I received a question from one of our distributors recently on what the “Best Fit Flatness TIR” numbers and “Slopes” mean in our report.
So I thought this would be a good topic to discuss here. The best way to analyze flatness data is to use the Least-Squares, Best-Fit (Best Fit or BF) data algorithm, which uses a mathematical regression formula to “best fit” a plane (or a line) to a set of data.
Why do we want to do this? Well, depending on what references you use, you can make it appear as if a surface is not flat but in fact it really is! For example, if I level my laser, zero a target and then measure a surface and find that the max deviation from zero is 0.5 mm, then I would be inclined to think that my total error is 0.5 mm. But wait, what if the surface I measured is not really level to earth? Well that changes things, doesn’t it? It could very well be flat but just not level to earth. We have seen this countless times!
The same thing can happen if instead of using level as a reference, we use 3 reference points to establish our reference plane, where one or more of those points are “bad” (sometimes called an “outlier”). This results in the laser plane being overly tilted relative to the surface and again produce flatness errors that are not really there.
To overcome this problem, the Best-Fit plane becomes critical to getting good flatness results. The output of a Best-Fit analysis is: i) a maximum Flatness TIR value and ii) X&Y slopes of the Best-Fit Plane. What do these values mean when using lasers?
• Best Fit Flatness TIR – is the maximum deviation (Total Indicated Runout) of all the recorded data points from the Best-Fit Plane. It is the true measure of flatness and essentially subtracts any effects slope in the laser plane from bad reference points will have on the data. Here is a definition from our Plane5 software:
So in the case above where I talk about the surface not being flat to 0.5 mm using level as a reference, if the Best Fit analysis were to be used, you might see something like a TIR flatness of 0.075 mm with significant X&Y slopes (see below) in the BF plane. This means the actual flatness of the surface is 0.075 mm but it is not level to earth to 0.5 mm. If you have a spec of 0.10 mm flatness, then using the BF analysis would mean that the surface is in spec but just not level to earth. Think about how much time you could waste trying to bring this surface back to earth level!
• Best-Fit Slopes – This is deviation in angle of the Best-Fit Plane from the laser plane in the X & Y axes. In essence, this shows you how close the reference points that you used to measure the surface flatness are to the other points on the surface. The bigger the slopes, the worse the laser setup was.
So in our example, if the user used earth level as a reference, then the slopes of the BF plane will tell you how far from earth level the surface is.

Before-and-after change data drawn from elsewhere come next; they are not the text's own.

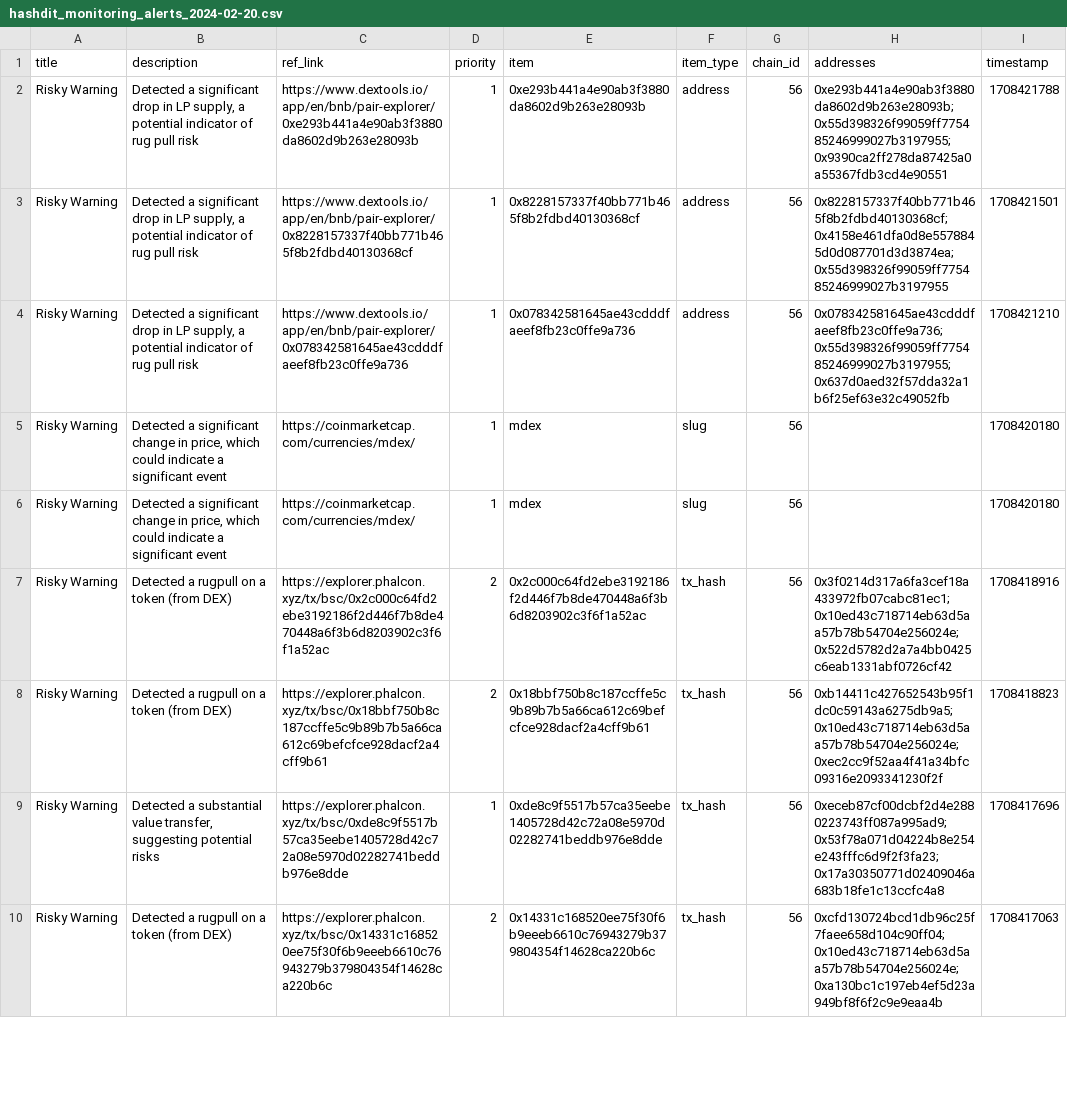
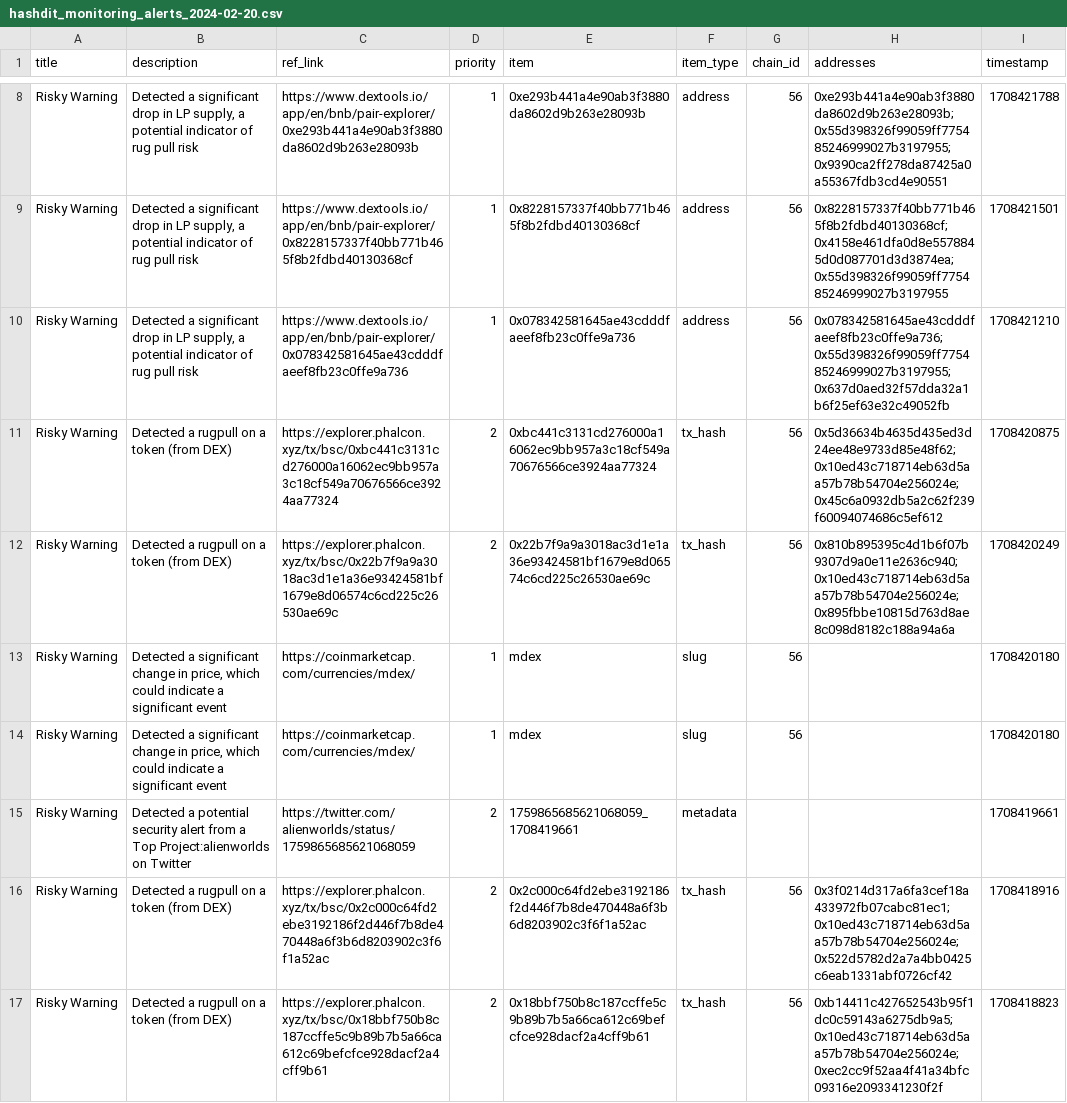
Before and after one commit to hashdit/hashdit, a CSV file: gitbook_source_code/data/hashdit_monitoring_alerts/hashdit_monitoring_alerts_2024-02-20.csv, drawn as a sheet; only a part is shown, gaps mark what is left out; the shorter side is filled out with more unchanged rows; the diff covers the shown part only.

Commit message:
hashdit_monitoring_alerts_2024-02-20.csv update

```diff
--- a/gitbook_source_code/data/hashdit_monitoring_alerts/hashdit_monitoring_alerts_2024-02-20.csv
+++ b/gitbook_source_code/data/hashdit_monitoring_alerts/hashdit_monitoring_alerts_2024-02-20.csv
@@ -4,4 +10,7 @@ Risky Warning,"Detected a significant drop in LP supply, a potential indicator o
 Risky Warning,"Detected a significant drop in LP supply, a potential indicator of rug pull risk",https://www.dextools.io/app/en/bnb/pair-explorer/0x078342581645ae43cdddfaeef8fb23c0ffe9a736,1,0x078342581645ae43cdddfaeef8fb23c0ffe9a736,address,56,0x078342581645ae43cdddfaeef8fb23c0ffe9a736;0x55d398326f99059ff775485246999027b3197955;0x637d0aed32f57dda32a1b6f25ef63e32c49052fb,1708421210
+Risky Warning,Detected a rugpull on a token (from DEX),https://explorer.phalcon.xyz/tx/bsc/0xbc441c3131cd276000a16062ec9bb957a3c18cf549a70676566ce3924aa77324 ,2,0xbc441c3131cd276000a16062ec9bb957a3c18cf549a70676566ce3924aa77324,tx_hash,56,0x5d36634b4635d435ed3d24ee48e9733d85e48f62;0x10ed43c718714eb63d5aa57b78b54704e256024e;0x45c6a0932db5a2c62f239f60094074686c5ef612,1708420875
+Risky Warning,Detected a rugpull on a token (from DEX),https://explorer.phalcon.xyz/tx/bsc/0x22b7f9a9a3018ac3d1e1a36e93424581bf1679e8d06574c6cd225c26530ae69c ,2,0x22b7f9a9a3018ac3d1e1a36e93424581bf1679e8d06574c6cd225c26530ae69c,tx_hash,56,0x810b895395c4d1b6f07b9307d9a0e11e2636c940;0x10ed43c718714eb63d5aa57b78b54704e256024e;0x895fbbe10815d763d8ae8c098d8182c188a94a6a,1708420249
 Risky Warning,"Detected a significant change in price, which could indicate a significant event",https://coinmarketcap.com/currencies/mdex/ ,1,mdex,slug,56,,1708420180
 Risky Warning,"Detected a significant change in price, which could indicate a significant event",https://coinmarketcap.com/currencies/mdex/ ,1,mdex,slug,56,,1708420180
+Risky Warning,Detected a potential security alert from a Top Project:alienworlds on Twitter,https://twitter.com/alienworlds/status/1759865685621068059 ,2,1759865685621068059_1708419661,metadata,,,1708419661
 Risky Warning,Detected a rugpull on a token (from DEX),https://explorer.phalcon.xyz/tx/bsc/0x2c000c64fd2ebe3192186f2d446f7b8de470448a6f3b6d8203902c3f6f1a52ac ,2,0x2c000c64fd2ebe3192186f2d446f7b8de470448a6f3b6d8203902c3f6f1a52ac,tx_hash,56,0x3f0214d317a6fa3cef18a433972fb07cabc81ec1;0x10ed43c718714eb63d5aa57b78b54704e256024e;0x522d5782d2a7a4bb0425c6eab1331abf0726cf42,1708418916
```
Also changed, not shown: 6 added rows elsewhere in this file.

The BF slopes can also tell you if the user did not buck-in (make parallel to) the laser to the reference points very closely. So if you see a large BF flatness error and also large BF slopes, this probably means that the end user was not careful with his setup.
One final point on BF slopes. They are typically not used very much unless you are measuring parallelism, where they become very important because the only way to truly measure parallelism is to compare the BF plane of one surface to the second surface. The difference between the 2 BF planes tells you the parallelism between the surfaces. For reference, Plane5 can do that with ease!
Another question from the distributor was: what are the “Z Raw Flatness Data” and “As Configured/Plotted” columns in the Plane5 mean?
The values in the Z Raw Flatness column are the actually recorded values or the “raw” data. The As Configured values are the values corrected for the plot reference chosen in Plane5 (Laser Plane or the BF Plane).
If BF Plane is chosen, then the numbers under the column As Configured/Plotted are the alignment values RELATIVE to the BF plane, or in other words, these have been “corrected” so they show the alignment relative to the BF plane. Basically the BF slope is subtracted from each point to obtain the As Configured number. This is the true flatness value for that point.
A Practical Tip when Using Best Fit Analysis:
Some might be tempted to use the Best Fit analysis to save time on setups. This can work but be WARNED that this can lead to big flatness errors. The main problem is if you do not buck-in the laser very well, then you have to be very accurate with the dimensions of the layout of the points on the surface. You also have to be very accurate with the placement of the target on each point. For example, if your laser is bucked in only to 0.1 mm/100 mm and you are off by 15 mm, then you have a 0.015 mm of error due to the slope in the laser. This would be a big problem if your tolerance is 0.01 mm!
What the BF analysis can do is allow you to be a little “looser” with your buck-ins, so instead of bucking-in to 0.001 mm, you can buck in to 0.01mm or 0.05 mm, which is MUCH easier to do! This will save a lot of time on your setup.